If your group needs funds to do a neighborhood project, our Neighborhood Matching Fund may be able to help. However, you’ll need to be quick because the application deadline for the Small and Simple Projects Fund is Monday, October 5 at 5:00 p.m. This fund provides awards of up to $25,000 to for community-building projects that are matched by community contributions.
To learn about the Small and Simple Projects Fund, visit seattle.gov/neighborhoods/nmf/smallandsimple.htm. This is the last opportunity in 2015 to apply to this fund.
The final workshop is scheduled for Wednesday, September 2 from 6:00 – 8:00 p.m. at University Heights Community Center (Room 209), 5031 University Way NE. The workshop provides an overview of the Neighborhood Matching Fund, the qualities of a good project, and the application process and requirements. To RSVP, go online at surveymonkey.com/r/ZHM36BJ or call 206-233-0093. The workshop is open to all.
Our Neighborhood Matching Fund staff is available to advise groups on ways to develop successful applications and projects. You are strongly encouraged to call 206.233.0093 or email NMFund@seattle.gov to discuss your project idea with one of our project managers.
The Neighborhood Matching Fund (NMF) Program awards matching funds for projects initiated, planned, and implemented by community members. Its goal is to build stronger and healthier neighborhoods through community involvement and engagement. Every award is matched by a neighborhood’s contribution of volunteer labor, donated materials, in-kind professional services, or cash.
July 10–Seattle Fire Investigators determined an early morning fire at a Fremont daycare center was accidental most likely caused by improperly discarded smoking materials on the back deck.

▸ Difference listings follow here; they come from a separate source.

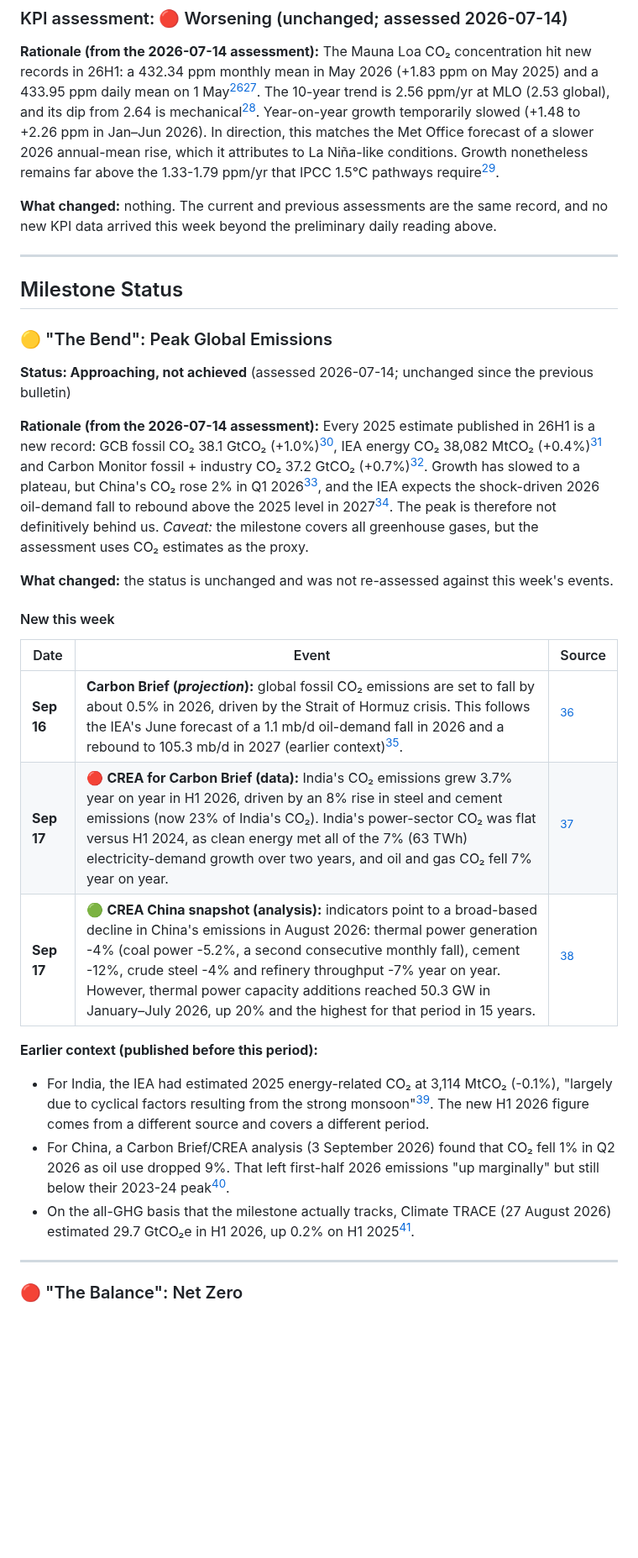
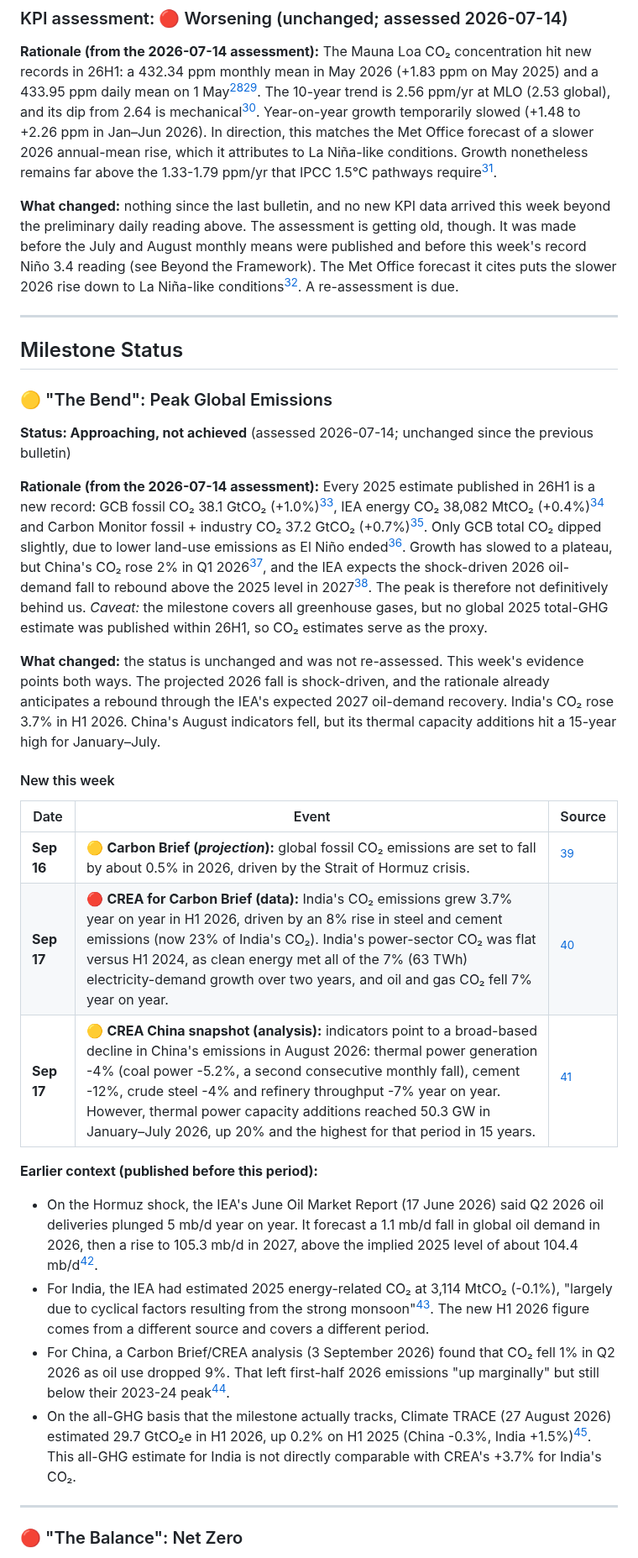
Before and after one commit to pasky/grand-endeavors-data, a Markdown page: pilot-2026-W38/climate.md, the part around one of its changes. Shown at 84% size. Drawn GitHub-style; blank space fills up the shorter version.

```diff
--- a/pilot-2026-W38/climate.md
+++ b/pilot-2026-W38/climate.md
@@ -76,7 +77,7 @@ Earlier context (NOAA data published 2026-01-10): the dip from 2.64 ppm/yr (2015
 
 **Rationale (from the 2026-07-14 assessment):** The Mauna Loa CO₂ concentration hit new records in 26H1: a 432.34 ppm monthly mean in May 2026 (+1.83 ppm on May 2025) and a 433.95 ppm daily mean on 1 May[^noaa-mm-mlo][^noaa-daily]. The 10-year trend is 2.56 ppm/yr at MLO (2.53 global), and its dip from 2.64 is mechanical[^noaa-gr-mlo]. Year-on-year growth temporarily slowed (+1.48 to +2.26 ppm in Jan–Jun 2026). In direction, this matches the Met Office forecast of a slower 2026 annual-mean rise, which it attributes to La Niña-like conditions. Growth nonetheless remains far above the 1.33-1.79 ppm/yr that IPCC 1.5°C pathways require[^metoffice].
 
-**What changed:** nothing. The current and previous assessments are the same record, and no new KPI data arrived this week beyond the preliminary daily reading above.
+**What changed:** nothing since the last bulletin, and no new KPI data arrived this week beyond the preliminary daily reading above. The assessment is getting old, though. It was made before the July and August monthly means were published and before this week's record Niño 3.4 reading (see Beyond the Framework). The Met Office forecast it cites puts the slower 2026 rise down to La Niña-like conditions[^metoffice]. A re-assessment is due.
 
 ---
 
@@ -86,22 +87,23 @@ Earlier context (NOAA data published 2026-01-10): the dip from 2.64 ppm/yr (2015
 
 **Status: Approaching, not achieved** (assessed 2026-07-14; unchanged since the previous bulletin)
 
-**Rationale (from the 2026-07-14 assessment):** Every 2025 estimate published in 26H1 is a new record: GCB fossil CO₂ 38.1 GtCO₂ (+1.0%)[^gcb-essd], IEA energy CO₂ 38,082 MtCO₂ (+0.4%)[^iea-ger] and Carbon Monitor fossil + industry CO₂ 37.2 GtCO₂ (+0.7%)[^carbon-monitor]. Growth has slowed to a plateau, but China's CO₂ rose 2% in Q1 2026[^cb-china-q1], and the IEA expects the shock-driven 2026 oil-demand fall to rebound above the 2025 level in 2027[^iea-omr]. The peak is therefore not definitively behind us. *Caveat:* the milestone covers all greenhouse gases, but the assessment uses CO₂ estimates as the proxy.
+**Rationale (from the 2026-07-14 assessment):** Every 2025 estimate published in 26H1 is a new record: GCB fossil CO₂ 38.1 GtCO₂ (+1.0%)[^gcb-essd], IEA energy CO₂ 38,082 MtCO₂ (+0.4%)[^iea-ger] and Carbon Monitor fossil + industry CO₂ 37.2 GtCO₂ (+0.7%)[^carbon-monitor]. Only GCB total CO₂ dipped slightly, due to lower land-use emissions as El Niño ended[^gcb-essd]. Growth has slowed to a plateau, but China's CO₂ rose 2% in Q1 2026[^cb-china-q1], and the IEA expects the shock-driven 2026 oil-demand fall to rebound above the 2025 level in 2027[^iea-omr]. The peak is therefore not definitively behind us. *Caveat:* the milestone covers all greenhouse gases, but no global 2025 total-GHG estimate was published within 26H1, so CO₂ estimates serve as the proxy.
 
-**What changed:** the status is unchanged and was not re-assessed against this week's events.
+**What changed:** the status is unchanged and was not re-assessed. This week's evidence points both ways. The projected 2026 fall is shock-driven, and the rationale already anticipates a rebound through the IEA's expected 2027 oil-demand recovery. India's CO₂ rose 3.7% in H1 2026. China's August indicators fell, but its thermal capacity additions hit a 15-year high for January–July.
 
 #### New this week
 
 | Date | Event | Source |
 |---|---|---|
-| **Sep 16** | **Carbon Brief (*projection*):** global fossil CO₂ emissions are set to fall by about 0.5% in 2026, driven by the Strait of Hormuz crisis. This follows the IEA's June forecast of a 1.1 mb/d oil-demand fall in 2026 and a rebound to 105.3 mb/d in 2027 (earlier context)[^iea-omr]. | [^cb-fossil-2026] |
+| **Sep 16** | 🟡 **Carbon Brief (*projection*):** global fossil CO₂ emissions are set to fall by about 0.5% in 2026, driven by the Strait of Hormuz crisis. | [^cb-fossil-2026] |
 | **Sep 17** | 🔴 **CREA for Carbon Brief (data):** India's CO₂ emissions grew 3.7% year on year in H1 2026, driven by an 8% rise in steel and cement emissions (now 23% of India's CO₂). India's power-sector CO₂ was flat versus H1 2024, as clean energy met all of the 7% (63 TWh) electricity-demand growth over two years, and oil and gas CO₂ fell 7% year on year. | [^cb-india] |
-| **Sep 17** | 🟢 **CREA China snapshot (analysis):** indicators point to a broad-based decline in China's emissions in August 2026: thermal power generation -4% (coal power -5.2%, a second consecutive monthly fall), cement -12%, crude steel -4% and refinery throughput -7% year on year. However, thermal power capacity additions reached 50.3 GW in January–July 2026, up 20% and the highest for that period in 15 years. | [^crea-china-aug] |
+| **Sep 17** | 🟡 **CREA China snapshot (analysis):** indicators point to a broad-based decline in China's emissions in August 2026: thermal power generation -4% (coal power -5.2%, a second consecutive monthly fall), cement -12%, crude steel -4% and refinery throughput -7% year on year. However, thermal power capacity additions reached 50.3 GW in January–July 2026, up 20% and the highest for that period in 15 years. | [^crea-china-aug] |
 
 **Earlier context (published before this period):**
+- On the Hormuz shock, the IEA's June Oil Market Report (17 June 2026) said Q2 2026 oil deliveries plunged 5 mb/d year on year. It forecast a 1.1 mb/d fall in global oil demand in 2026, then a rise to 105.3 mb/d in 2027, above the implied 2025 level of about 104.4 mb/d[^iea-omr].
 - For India, the IEA had estimated 2025 energy-related CO₂ at 3,114 MtCO₂ (-0.1%), "largely due to cyclical factors resulting from the strong monsoon"[^iea-ger]. The new H1 2026 figure comes from a different source and covers a different period.
 - For China, a Carbon Brief/CREA analysis (3 September 2026) found that CO₂ fell 1% in Q2 2026 as oil use dropped 9%. That left first-half 2026 emissions "up marginally" but still below their 2023-24 peak[^cb-china-q2].
-- On the all-GHG basis that the milestone actually tracks, Climate TRACE (27 August 2026) estimated 29.7 GtCO₂e in H1 2026, up 0.2% on H1 2025[^climate-trace].
+- On the all-GHG basis that the milestone actually tracks, Climate TRACE (27 August 2026) estimated 29.7 GtCO₂e in H1 2026, up 0.2% on H1 2025 (China -0.3%, India +1.5%)[^climate-trace]. This all-GHG estimate for India is not directly comparable with CREA's +3.7% for India's CO₂.
 
 ---
 
```
Also changed, not shown: other parts of pilot-2026-W38/climate.md (+29 -26 lines), pilot-2026-W38/gaps/climate.md (added, +16 -0 lines).
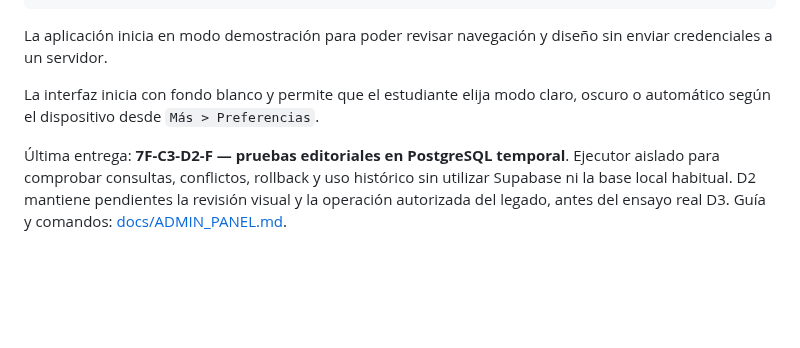
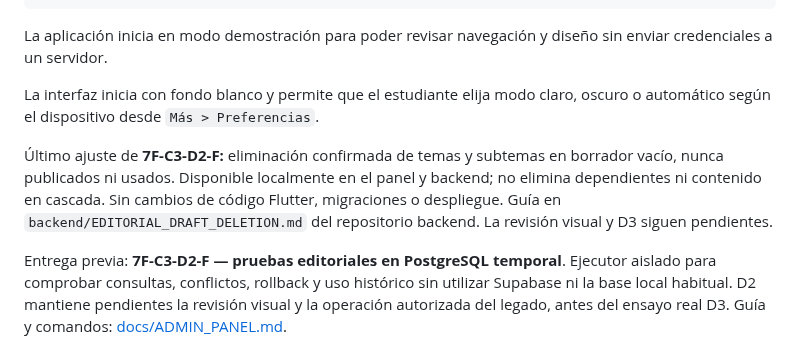
Before and after one commit to Pavel2020123/saber_plus, a Markdown page: README.md, the part around the change. Rendered like a GitHub page; blank space fills up the shorter version.

Commit message:
docs: registrar eliminacion segura de borradores

```diff
--- a/README.md
+++ b/README.md
@@ -17,7 +17,13 @@ La aplicación inicia en modo demostración para poder revisar navegación y dis
 
 La interfaz inicia con fondo blanco y permite que el estudiante elija modo claro, oscuro o automático según el dispositivo desde `Más > Preferencias`.
 
-Última entrega: **7F-C3-D2-F — pruebas editoriales en PostgreSQL temporal**.
+Último ajuste de **7F-C3-D2-F:** eliminación confirmada de temas y subtemas
+en borrador vacío, nunca publicados ni usados. Disponible localmente en el panel
+y backend; no elimina dependientes ni contenido en cascada. Sin cambios de código
+Flutter, migraciones o despliegue. Guía en `backend/EDITORIAL_DRAFT_DELETION.md`
+del repositorio backend. La revisión visual y D3 siguen pendientes.
+
+Entrega previa: **7F-C3-D2-F — pruebas editoriales en PostgreSQL temporal**.
 Ejecutor aislado para comprobar consultas, conflictos, rollback y uso histórico
 sin utilizar Supabase ni la base local habitual. D2 mantiene pendientes la
 revisión visual y la operación autorizada del legado, antes del ensayo real D3.
```
Also changed, not shown: docs/ETAPAS_PENDIENTES.md (+3 -0 lines), docs/ROADMAP_MOVIL.md (+4 -0 lines).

At 5:24 a.m. firefighters responded to the 3600 block of Fremont Avenue North for a fire on the back porch of a daycare center and home. Firefighter arrived to find flames shooting from the back deck and exposing to the side of the home and extending to a back garage that was converted into a living space. Within five minutes firefighters knocked down the flames,
All of the occupants of the home safely evacuated. The Red Cross was called to provide temporary shelter for the displaced family including an adult male and female, a teenage girl and two cats.
The fire also damaged the electrical lines from the house to the garage.
The damage estimate is 30 thousand dollars to the structure and 10 thousand dollars to the contents.
OVERNIGHT UPDATE: Address change to 3612 2nd Avenue NW from original reported address of 200 block of NW 39th Street.
November 7—A two-alarm fire in Fremont has taken the life of a man in his 80’s and seriously injured a second man.
This is still an active fire investigation with the case being classified as an undetermined fire. The damage estimate is $200,000 to the structure, and $50,000 to the contents.
The man in his 80’s died this morning at Harborview Medical Center with burns to 95% of his body. The second burn patient, a man in his 40’s has 2nd and 3rd degree burns to his hands, is still housed in the HMC burn unit. This man told investigators he was a resident of the building and he pulled his neighbor out of the building while his neighbor was on fire.
At 10:40 p.m. a 911 call came into firefighter/dispatchers at the Fire Alarm Center reporting flames coming from a 3-story apartment building located in the 3600 block of 2nd Avenue NW. When firefighters arrived, both burn patients were outside of the structure. The second floor of the complex was fully-involved with flames shooting from the third floor. The fire was threatening two other apartment complexes so the Incident Commander called for a 2nd alarm to bring in additional firefighters to protect the surrounding structures.
At the height of the fire approximately 90 firefighters were on-scene battling the blaze. Both neighboring apartment buildings were evacuated. Due to the firefighter’s quick actions, both nearby buildings were saved. Residents were allowed to reoccupy the buildings shortly after 1 a.m.
The Red Cross was called in to assist with one displaced tenant.
The Seattle Police Department Arson Bomb Squad is actively assisting in the investigation.
The King County Medical Examiner’s will be determining the cause of death and will also release the identity of the burn victim.